» **PROBLEM DESCRIPTION**: Determine how many lines in this listing contain the word "right" and report that number by itself.

» **RECORD EXCERPTS**:
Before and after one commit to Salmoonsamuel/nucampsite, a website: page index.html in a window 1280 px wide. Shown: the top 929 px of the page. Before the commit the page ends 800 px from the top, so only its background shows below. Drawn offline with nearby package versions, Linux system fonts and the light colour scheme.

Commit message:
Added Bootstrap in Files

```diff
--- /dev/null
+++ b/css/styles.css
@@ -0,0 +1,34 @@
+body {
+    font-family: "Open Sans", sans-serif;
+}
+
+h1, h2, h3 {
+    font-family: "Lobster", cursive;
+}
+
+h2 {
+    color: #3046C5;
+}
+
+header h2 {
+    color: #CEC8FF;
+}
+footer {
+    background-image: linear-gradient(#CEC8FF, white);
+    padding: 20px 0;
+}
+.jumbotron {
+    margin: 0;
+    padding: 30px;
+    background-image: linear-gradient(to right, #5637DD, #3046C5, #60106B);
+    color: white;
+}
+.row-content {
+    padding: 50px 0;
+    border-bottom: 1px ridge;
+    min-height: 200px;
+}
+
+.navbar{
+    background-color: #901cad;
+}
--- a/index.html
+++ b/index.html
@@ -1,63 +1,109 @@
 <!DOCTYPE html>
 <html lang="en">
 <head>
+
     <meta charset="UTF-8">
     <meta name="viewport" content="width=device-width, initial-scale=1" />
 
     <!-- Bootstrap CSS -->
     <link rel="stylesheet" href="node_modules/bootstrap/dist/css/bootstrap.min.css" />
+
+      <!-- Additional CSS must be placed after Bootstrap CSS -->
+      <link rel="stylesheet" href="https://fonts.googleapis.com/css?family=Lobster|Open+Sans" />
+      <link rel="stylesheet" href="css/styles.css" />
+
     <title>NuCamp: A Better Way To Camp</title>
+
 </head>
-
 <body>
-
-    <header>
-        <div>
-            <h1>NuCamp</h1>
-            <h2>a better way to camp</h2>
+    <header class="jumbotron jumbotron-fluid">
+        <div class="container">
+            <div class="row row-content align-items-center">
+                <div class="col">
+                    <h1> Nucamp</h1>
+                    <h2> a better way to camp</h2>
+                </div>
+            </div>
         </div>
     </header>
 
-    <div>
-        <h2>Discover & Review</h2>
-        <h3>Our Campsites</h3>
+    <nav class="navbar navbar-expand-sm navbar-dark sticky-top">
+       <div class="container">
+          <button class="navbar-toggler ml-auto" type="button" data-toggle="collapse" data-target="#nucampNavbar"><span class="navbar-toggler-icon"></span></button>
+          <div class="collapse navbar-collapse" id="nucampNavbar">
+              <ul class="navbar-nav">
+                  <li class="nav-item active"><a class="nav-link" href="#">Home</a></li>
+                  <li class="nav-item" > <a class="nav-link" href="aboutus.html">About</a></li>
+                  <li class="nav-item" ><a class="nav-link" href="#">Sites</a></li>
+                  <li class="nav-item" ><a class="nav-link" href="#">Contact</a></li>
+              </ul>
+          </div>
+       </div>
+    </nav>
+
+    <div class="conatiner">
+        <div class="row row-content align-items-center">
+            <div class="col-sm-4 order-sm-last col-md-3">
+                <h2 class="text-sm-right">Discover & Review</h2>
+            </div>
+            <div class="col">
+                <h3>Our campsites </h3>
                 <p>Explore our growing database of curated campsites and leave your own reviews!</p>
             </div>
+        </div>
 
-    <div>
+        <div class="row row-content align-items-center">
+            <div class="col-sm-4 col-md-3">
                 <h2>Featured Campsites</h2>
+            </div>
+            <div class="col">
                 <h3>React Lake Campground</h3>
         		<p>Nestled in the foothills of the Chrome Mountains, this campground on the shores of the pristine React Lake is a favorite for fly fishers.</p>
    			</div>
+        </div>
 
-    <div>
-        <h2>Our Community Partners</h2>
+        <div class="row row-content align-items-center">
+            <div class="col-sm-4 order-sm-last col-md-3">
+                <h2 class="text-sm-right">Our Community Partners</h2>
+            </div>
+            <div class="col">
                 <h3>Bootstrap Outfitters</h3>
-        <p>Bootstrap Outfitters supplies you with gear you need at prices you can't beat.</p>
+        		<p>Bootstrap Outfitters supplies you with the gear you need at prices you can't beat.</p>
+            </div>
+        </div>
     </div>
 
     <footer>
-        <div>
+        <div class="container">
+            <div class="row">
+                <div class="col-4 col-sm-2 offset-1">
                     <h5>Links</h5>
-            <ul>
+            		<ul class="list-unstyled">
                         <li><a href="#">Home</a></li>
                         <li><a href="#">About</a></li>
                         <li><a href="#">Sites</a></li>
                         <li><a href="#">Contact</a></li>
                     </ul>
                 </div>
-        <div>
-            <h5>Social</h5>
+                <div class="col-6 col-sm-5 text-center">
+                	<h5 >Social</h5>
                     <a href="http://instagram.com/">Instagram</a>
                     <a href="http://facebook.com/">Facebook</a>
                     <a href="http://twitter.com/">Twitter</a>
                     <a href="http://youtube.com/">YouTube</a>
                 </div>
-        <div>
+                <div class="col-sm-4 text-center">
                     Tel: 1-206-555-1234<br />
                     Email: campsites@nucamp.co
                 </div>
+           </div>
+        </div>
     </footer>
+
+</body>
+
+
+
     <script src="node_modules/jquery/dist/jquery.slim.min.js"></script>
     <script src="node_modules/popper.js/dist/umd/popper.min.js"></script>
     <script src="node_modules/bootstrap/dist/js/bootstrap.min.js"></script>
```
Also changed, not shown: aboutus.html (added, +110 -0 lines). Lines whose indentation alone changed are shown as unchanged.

» **THE ANSWER**: 3